WHAT TO DO
Pick the lines holding the string "powder" out of the records and copy them.

GIVEN RECORDS

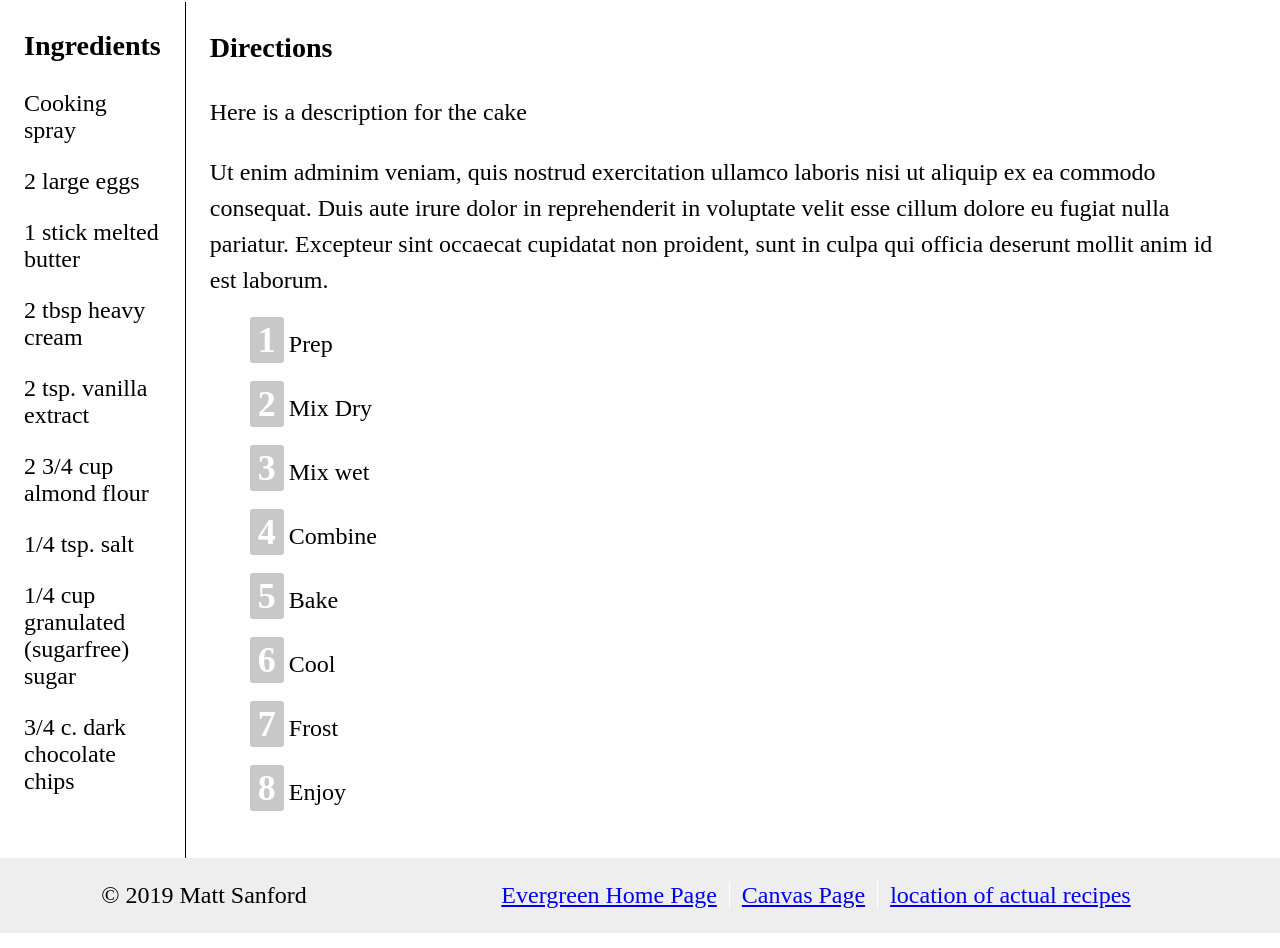
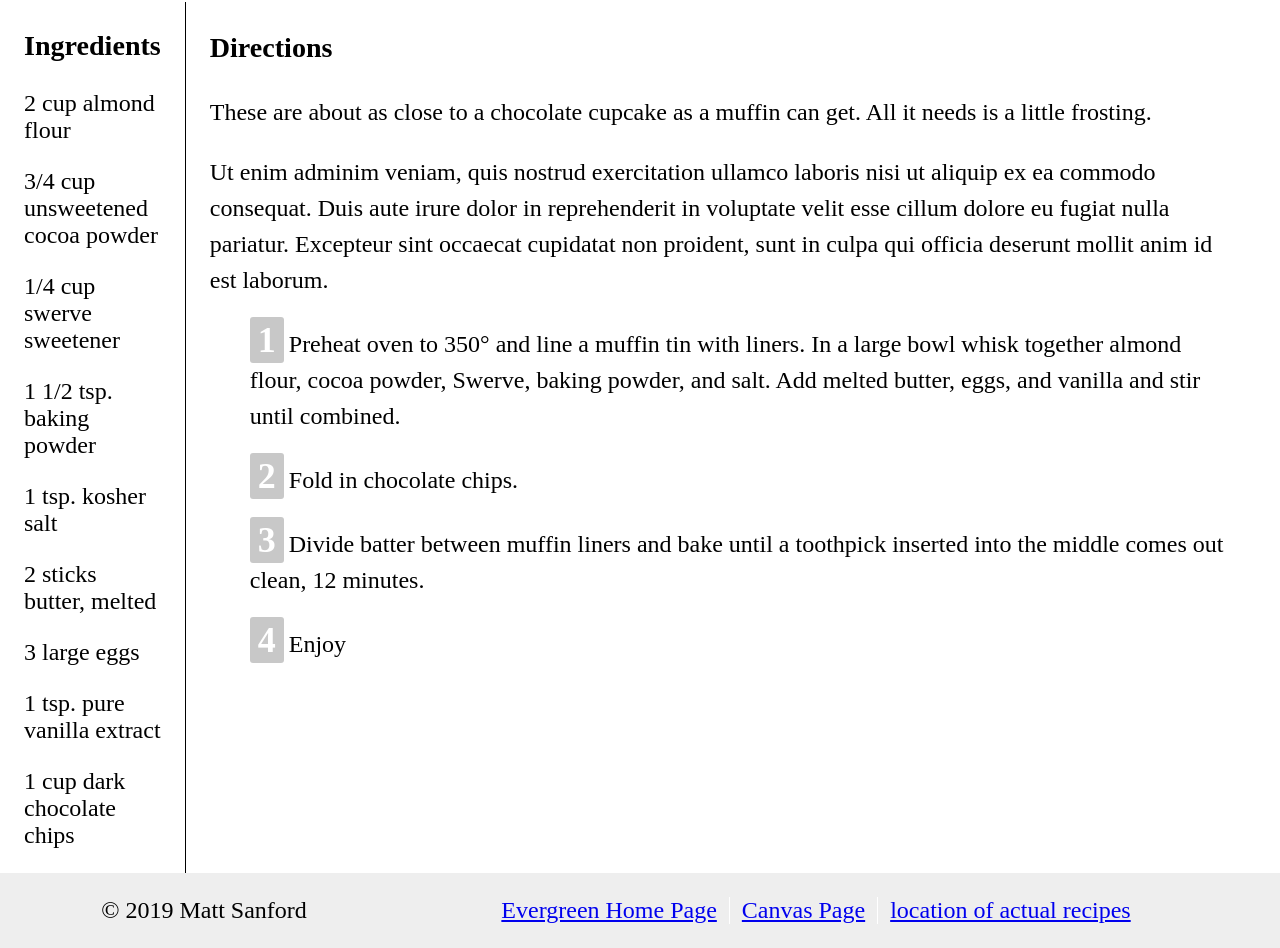
Before and after one commit to mtthw-s/wdatcs, a plain HTML site: page pages/cup.html in a window 1280 px wide. Shown: the part 326-1274 px from the top of the page. Drawn offline with Linux system fonts and the light colour scheme.

Commit message:
Added muffin content to muffin page

```diff
--- a/pages/cup.html
+++ b/pages/cup.html
@@ -9,7 +9,7 @@
 <!-------------header------------->
         <header class="cup food">
             <h2 class="page-title">Matt's Super Cool Cookbook</h2>
-            <h1>Cupcakes</h1>
+            <h1>Double Chocolate Muffins</h1>
             <a href="../index.html" >Return Home</a>
             <nav>
                 <ul class="inline-nav">
@@ -26,29 +26,25 @@
             <aside>
                <h3>Ingredients</h3>
                <div  class="recipe-links">
-                    <p>Cooking spray</p>
-                    <p>2 large eggs</p>
-                    <p>1 stick melted butter</p>
-                    <p>2 tbsp heavy cream</p>
-                    <p>2 tsp. vanilla extract</p>
-                    <p>2 3/4 cup almond flour</p>
-                    <p>1/4 tsp. salt</p>
-                    <p>1/4 cup granulated (sugarfree) sugar</p>
-                    <p>3/4 c. dark chocolate chips</p>
+                    <p>2 cup almond flour</p>
+                    <p>3/4 cup unsweetened cocoa powder</p>
+                    <p>1/4 cup swerve sweetener</p>
+                    <p>1 1/2 tsp. baking powder</p>
+                    <p>1 tsp. kosher salt</p>
+                    <p>2 sticks butter, melted</p>
+                    <p>3 large eggs</p>
+                    <p>1 tsp. pure vanilla extract</p>
+                    <p>1 cup dark chocolate chips</p>
                 </div>
             </aside>
             <article class="article">
                 <h3>Directions</h3>
-                <p>Here is a description for the cake</p>
+                <p>These are about as close to a chocolate cupcake as a muffin can get.  All it needs is a little frosting.</p>
                 <p>Ut enim adminim veniam, quis nostrud exercitation ullamco laboris nisi ut aliquip ex ea commodo consequat. Duis aute irure dolor in reprehenderit in voluptate velit esse cillum dolore eu fugiat nulla pariatur. Excepteur sint occaecat cupidatat non proident, sunt in culpa qui officia deserunt mollit anim id est laborum.</p>
                 <ol>
-                    <li>Prep</li>
-                    <li>Mix Dry</li>
-                    <li>Mix wet</li>
-                    <li>Combine</li>
-                    <li>Bake</li>
-                    <li>Cool</li>
-                    <li>Frost</li>
+                    <li>Preheat oven to 350° and line a muffin tin with liners. In a large bowl whisk together almond flour, cocoa powder, Swerve, baking powder, and salt. Add melted butter, eggs, and vanilla and stir until combined. </li>
+                    <li>Fold in chocolate chips.</li>
+                    <li>Divide batter between muffin liners and bake until a toothpick inserted into the middle comes out clean, 12 minutes.</li>
                     <li>Enjoy</li>
                 </ol>
             </article>
```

ANSWER TO THIS PROBLEM
+                    <p>3/4 cup unsweetened cocoa powder</p>
+                    <p>1 1/2 tsp. baking powder</p>
+                    <li>Preheat oven to 350° and line a muffin tin with liners. In a large bowl whisk together almond flour, cocoa powder, Swerve, baking powder, and salt. Add melted butter, eggs, and vanilla and stir until combined. </li>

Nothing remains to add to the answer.